Monday, May 10, 2010


The Scientist | You may soon be visited by an FBI agent, or a scientist acting on behalf of one. Here's why.

They tried to fit in at this year’s iGEM synthetic biology competition. They really tried. Piers Millet from the United Nations Office of Disarmament Affairs sported a white hoodie with an iGEM insignia that was slightly too tight. Beside him, Lindsay Hartmann, a Weapons of Mass Destruction analyst with the Federal Bureau of Investigation, wore nails painted black—the look of a rebellious college kid. The bracelet with charms of a badge, handcuffs, and gun, however, gave her away.

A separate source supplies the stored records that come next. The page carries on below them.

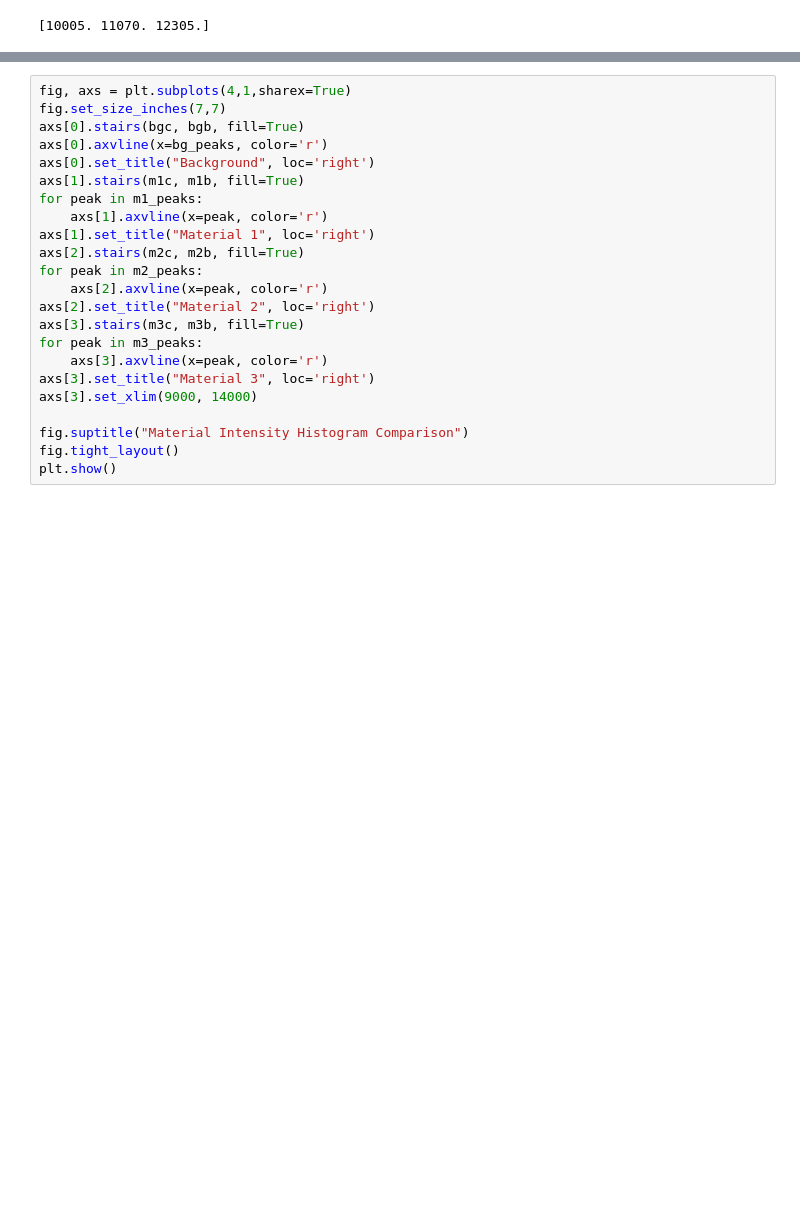
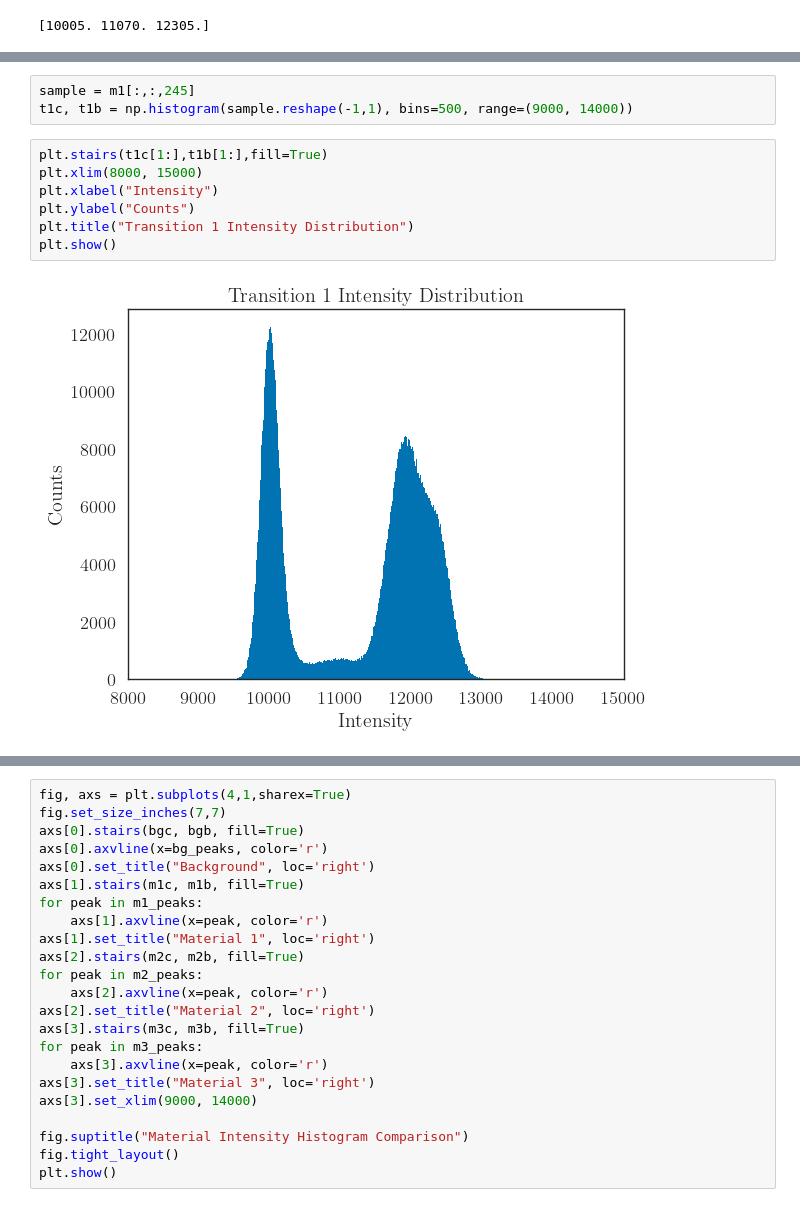
Before and after one commit to tpasfieldERAU/MA390-490_PNNL, a Jupyter notebook: segmentation/histograms.ipynb, the cells around one changed output, grey strips where cells are left out. Saved outputs shown, nothing was run; the diff lists cells and outputs as text; blank space fills up the shorter version.

```diff
--- a/segmentation/histograms.ipynb
+++ b/segmentation/histograms.ipynb
@@ -119,0 +137,12 @@ m3_peaks = m3b[peaks]
+# %%
+sample = m1[:,:,245]
+t1c, t1b = np.histogram(sample.reshape(-1,1), bins=500, range=(9000, 14000))
+# %%
+plt.stairs(t1c[1:],t1b[1:],fill=True)
+plt.xlim(8000, 15000)
+plt.xlabel("Intensity")
+plt.ylabel("Counts")
+plt.title("Transition 1 Intensity Distribution")
+plt.show()
+# %% [output]
+[figure, added]
```
Also changed, not shown: parts of 5 cells of this notebook, 3 other files.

Around them, student competitors whooshed by before the next round of presentations inside the Massachusetts Institute of Technology Stata Center. Some headed for the cookies and juice trays. Some gossiped about the 11-year-old who made a liquid handling robot out of Lego bricks. A duo of artists working with a team from Cambridge shuttled around a suitcase of fake, neon-spotted feces—replicas, they said, of a digestive diagnostics tool from an imagined future.

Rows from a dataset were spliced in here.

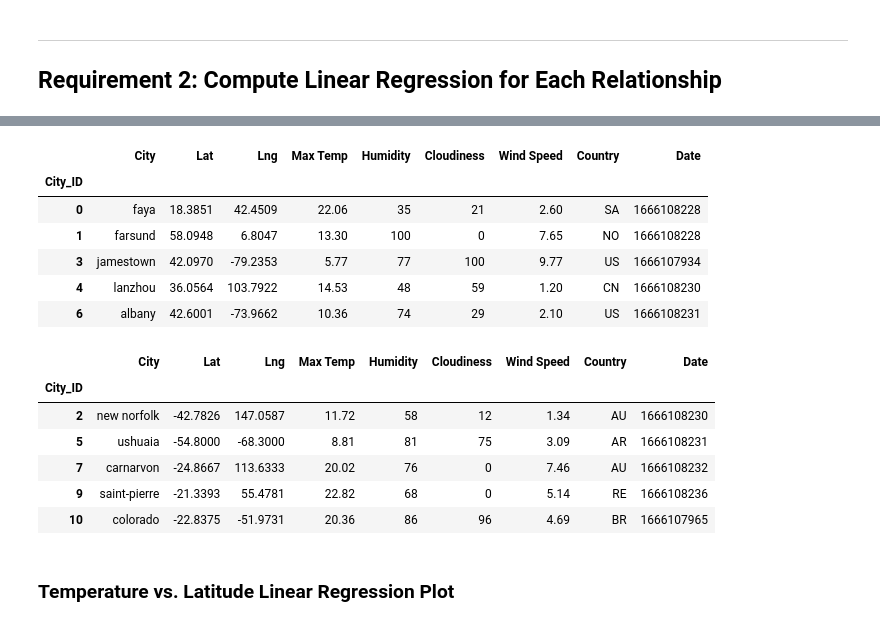
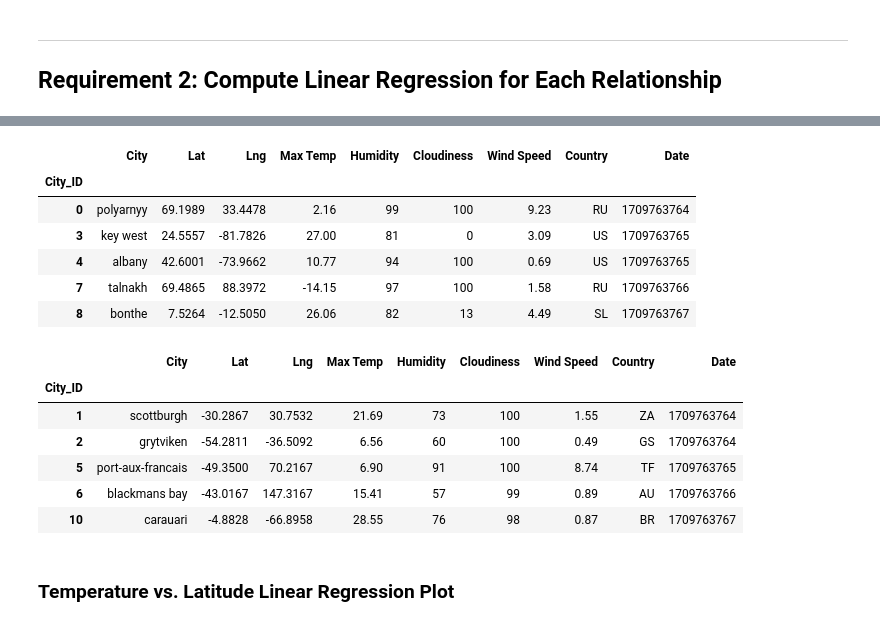
Before and after one commit to Sophie-GJ/python-api-challenge, a Jupyter notebook: WeatherPy.ipynb, the cells around one changed output, grey strips where cells are left out. Drawn from its saved outputs; the diff is of its cells as text; code cells hidden in the pictures.

```diff
--- a/WeatherPy.ipynb
+++ b/WeatherPy.ipynb
@@ -284,31 +288,31 @@ def linear_regression_plot(x_values, y_values, title, text_coord):
 # %%
 # Create a DataFrame with the Northern Hemisphere data (Latitude >= 0)
-# YOUR CODE HERE
+northern_hemi_df = city_data_df[city_data_df['Lat']>=0]
 
 # Display sample data
 northern_hemi_df.head()
 # %% [output]
 |  | City | Lat | Lng | Max Temp | Humidity | Cloudiness | Wind Speed | Country | Date |
 | City_ID |  |  |  |  |  |  |  |  |  |
-| 0 | faya | 18.3851 | 42.4509 | 22.06 | 35 | 21 | 2.60 | SA | 1666108228 |
-| 1 | farsund | 58.0948 | 6.8047 | 13.30 | 100 | 0 | 7.65 | NO | 1666108228 |
-| 3 | jamestown | 42.0970 | -79.2353 | 5.77 | 77 | 100 | 9.77 | US | 1666107934 |
-| 4 | lanzhou | 36.0564 | 103.7922 | 14.53 | 48 | 59 | 1.20 | CN | 1666108230 |
-| 6 | albany | 42.6001 | -73.9662 | 10.36 | 74 | 29 | 2.10 | US | 1666108231 |
+| 0 | polyarnyy | 69.1989 | 33.4478 | 2.16 | 99 | 100 | 9.23 | RU | 1709763764 |
+| 3 | key west | 24.5557 | -81.7826 | 27.00 | 81 | 0 | 3.09 | US | 1709763765 |
+| 4 | albany | 42.6001 | -73.9662 | 10.77 | 94 | 100 | 0.69 | US | 1709763765 |
+| 7 | talnakh | 69.4865 | 88.3972 | -14.15 | 97 | 100 | 1.58 | RU | 1709763766 |
+| 8 | bonthe | 7.5264 | -12.5050 | 26.06 | 82 | 13 | 4.49 | SL | 1709763767 |
 # %%
 # Create a DataFrame with the Southern Hemisphere data (Latitude < 0)
-# YOUR CODE HERE
+southern_hemi_df = city_data_df[city_data_df['Lat']<0]
 
 # Display sample data
 southern_hemi_df.head()
 # %% [output]
 |  | City | Lat | Lng | Max Temp | Humidity | Cloudiness | Wind Speed | Country | Date |
 | City_ID |  |  |  |  |  |  |  |  |  |
-| 2 | new norfolk | -42.7826 | 147.0587 | 11.72 | 58 | 12 | 1.34 | AU | 1666108230 |
-| 5 | ushuaia | -54.8000 | -68.3000 | 8.81 | 81 | 75 | 3.09 | AR | 1666108231 |
-| 7 | carnarvon | -24.8667 | 113.6333 | 20.02 | 76 | 0 | 7.46 | AU | 1666108232 |
-| 9 | saint-pierre | -21.3393 | 55.4781 | 22.82 | 68 | 0 | 5.14 | RE | 1666108236 |
-| 10 | colorado | -22.8375 | -51.9731 | 20.36 | 86 | 96 | 4.69 | BR | 1666107965 |
+| 1 | scottburgh | -30.2867 | 30.7532 | 21.69 | 73 | 100 | 1.55 | ZA | 1709763764 |
+| 2 | grytviken | -54.2811 | -36.5092 | 6.56 | 60 | 100 | 0.49 | GS | 1709763764 |
+| 5 | port-aux-francais | -49.3500 | 70.2167 | 6.90 | 91 | 100 | 8.74 | TF | 1709763765 |
+| 6 | blackmans bay | -43.0167 | 147.3167 | 15.41 | 57 | 99 | 0.89 | AU | 1709763766 |
+| 10 | carauari | -4.8828 | -66.8958 | 28.55 | 76 | 98 | 0.87 | BR | 1709763767 |
 # %% [markdown]
 ###  Temperature vs. Latitude Linear Regression Plot
 # %%
```
Also changed, not shown: parts of 10 cells of this notebook, 7 other files.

In the midst of the giddy confusion, the agents handed out brochures for a newly invigorated FBI initiative. Its goal: Collaborate with the science community to secure biology from those who would use it to harm people, by engineering a synthetic epidemic, for instance. Only, for the campaign to succeed, the FBI will have to bridge an enormous rift between the science community and law enforcement.

“I’m here to deliver a message,” Millet told students during a presentation. “Securing synthetic biology is not my job, it’s your job. Our job is to give you guys the tools to do that.” The tools were printed on the back of every brochure—56 direct phone lines to the regional offices of the Weapons of Mass Destruction Directorate, an FBI division devoted to handling WMD threats. The agents asked students and biologists alike to call if they spotted anything “suspicious” in their labs.

Titled the Biological Sciences Outreach Program, the campaign to start a dialogue with biologists about potential biosecurity risks from their science has begun with the synthetic biology community and is spreading from there. It’s being praised by biosecurity experts for its foresight. What scientists think, however, is a different story.